Possessed by Passion: A Dark Romance Paranormal Collection
Releasing: March 16, 2021!
#PNR #Darkromance #Writingcommunity #Possessedbypassion #Possessed
✦•••✦ TWENTY-ONE NOVELLAS ✦•••✦
Humans, angels, and demons alike are possessed with a common bind—desire.
Experience exquisite and sultry seraphs, demonic witches, a hellfire phoenix, a vengeful gargoyle, ordinary humans with dark sides, vampires, werewolves, ghostly spirits, and other creatures of the night, who will whet your desire for romance and seduction. Travel with them into their worlds as they lust for love, romance, and pleasure.
Will they find what they are searching for? Will you?
Find out in this twenty-plus, limited time paranormal and dark romance collection by USA Today, international bestselling, and award-winning authors.
Experience the passion.
Readers of Anne Rice, Debbie Paterson, Linda Howard, Dean Koontz, Kristen Ashley, and Paul Tremblay will love this dark collection! One click now to become POSSESSED…
✦•••✦ ONE PASSION ✦•••✦
Featuring the works of USA Today and International Bestselling Authors:
Bella Emy – USA Today Bestseller – For Better or For Cursed
Alyssa Drake – USA Today Bestseller – For Better or For Cursed
Erin Lee - USA Today Bestseller – Blank Slate
Lorah Jaiyn - USA Today Bestseller – The Immortal Stone
Cora Kenborn - USA Today Bestseller – Cast Stones
Catherine Wiltcher - International Bestseller – Cast Stones
Diana Register – International Bestseller – Electric Man
Rena Marin - International Bestseller – The Arisen
John Watson - International Bestseller – The Hollow-Eyed Girl
Rita Delude - International Bestseller – Driven by Desire
Stephanie Ayers - International Bestseller – Blood White
Yolanda Allard - International Bestseller – Gargoyles: Stone Curse
Sian B. Claven - International Bestseller – Neutral Ground
Olivia Marie - International Bestseller – Blood Bound
M W Brown - International Bestseller – Under the Moonlight
LJC Fynn - International Bestseller – Blank Slate
Tiffany Carby - International Bestseller – Meet Cut(e)
Michelle Edwards - International Bestseller – Demonic Destiny
Tracy A. Ball - International Bestseller – Blood Like Rain
Eve Corso – International Bestseller – Spellbound
Marie Ahls – International Bestseller – Villainous
Rheanon Nicole – International Bestseller – His Soul to Keep
Cloud S Riser – International Bestseller – Queen of Stone
Lexi Swann – International Bestseller – The Tormented Maiden
✦•••✦ GET POSSESSED ✦•••✦
Like our page:
Possessed by Passion facebook.com/PossessedbyPassion/
Join our party room:
Join the madness
Follow my journey through the crazy world of indie publishing, writing and growing a business.
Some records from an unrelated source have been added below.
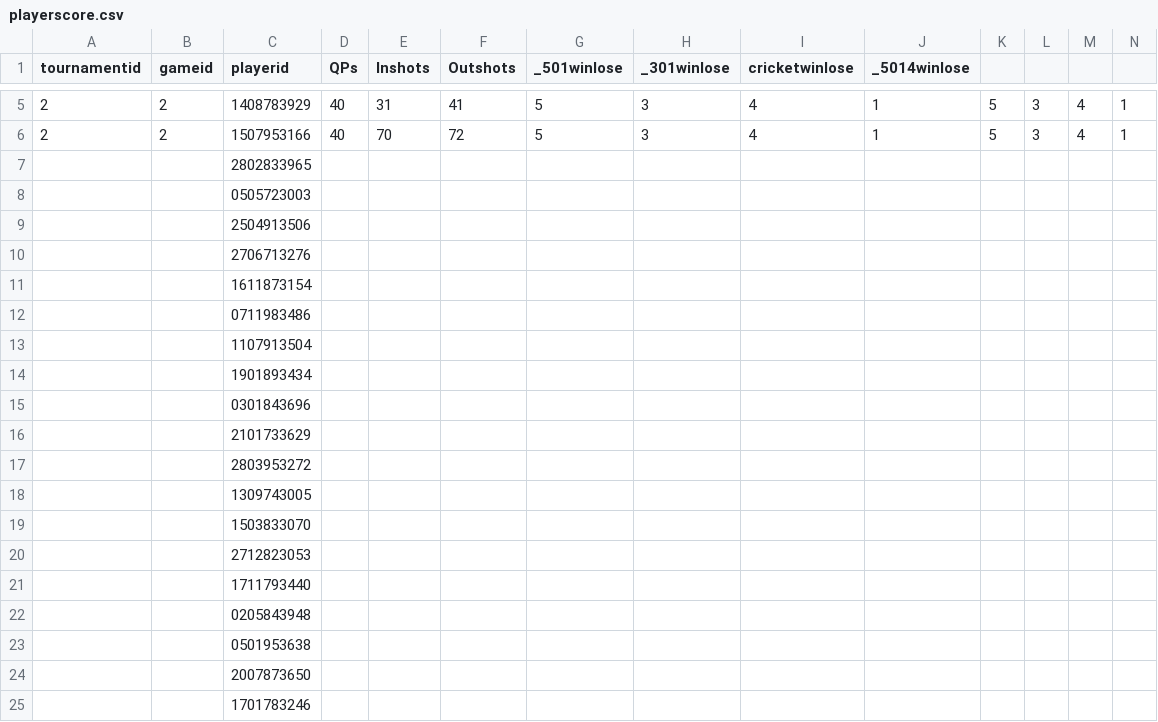
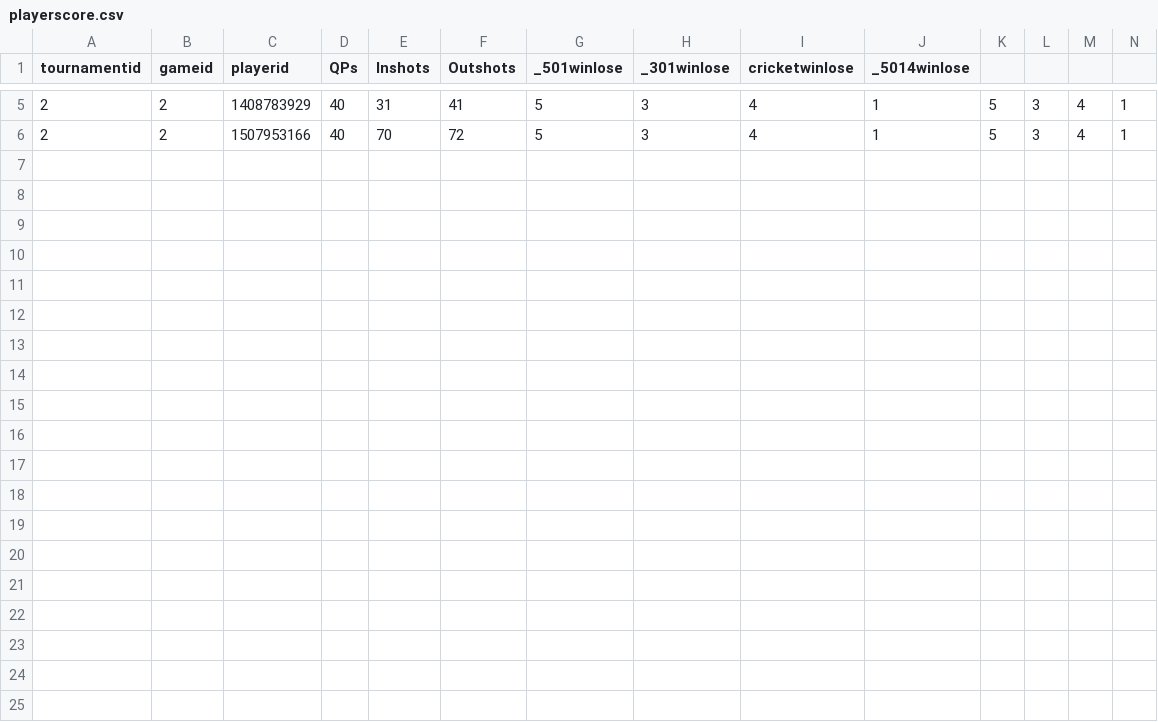
Before and after one commit to rnyaaa/H_41_verklegt_namskeid_1, a CSV file: RU Basement Open/models/playerscore.csv, drawn as a sheet; only a part is shown, gaps mark what is left out; the diff names each change by its address in the sheet, - before the commit and + after, or states it on an @@ line.

```diff
--- a/RU Basement Open/models/playerscore.csv
+++ b/RU Basement Open/models/playerscore.csv
-row 7:  |  | 2802833965
-row 8:  |  | 0505723003
-row 9:  |  | 2504913506
-row 10:  |  | 2706713276
-row 11:  |  | 1611873154
-row 12:  |  | 0711983486
-row 13:  |  | 1107913504
-row 14:  |  | 1901893434
-row 15:  |  | 0301843696
-row 16:  |  | 2101733629
-row 17:  |  | 2803953272
-row 18:  |  | 1309743005
-row 19:  |  | 1503833070
-row 20:  |  | 2712823053
-row 21:  |  | 1711793440
-row 22:  |  | 0205843948
-row 23:  |  | 0501953638
-row 24:  |  | 2007873650
-row 25:  |  | 1701783246
```
Also changed, not shown: models/players.csv, models/playerscore.csv, 5 other files.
Here, you'll find news on releases i am excited about, support for other authors through blog tours and blitzes because #Sharingiscaring and more!
Erin Lee, who also writes as EL George, is a USA Today Bestselling multi genre author unafraid to chase the madness. Author of more than 100 titles and creator of Crazy Ink Publishing, LLC, she'll try anything once and never turns down a dare.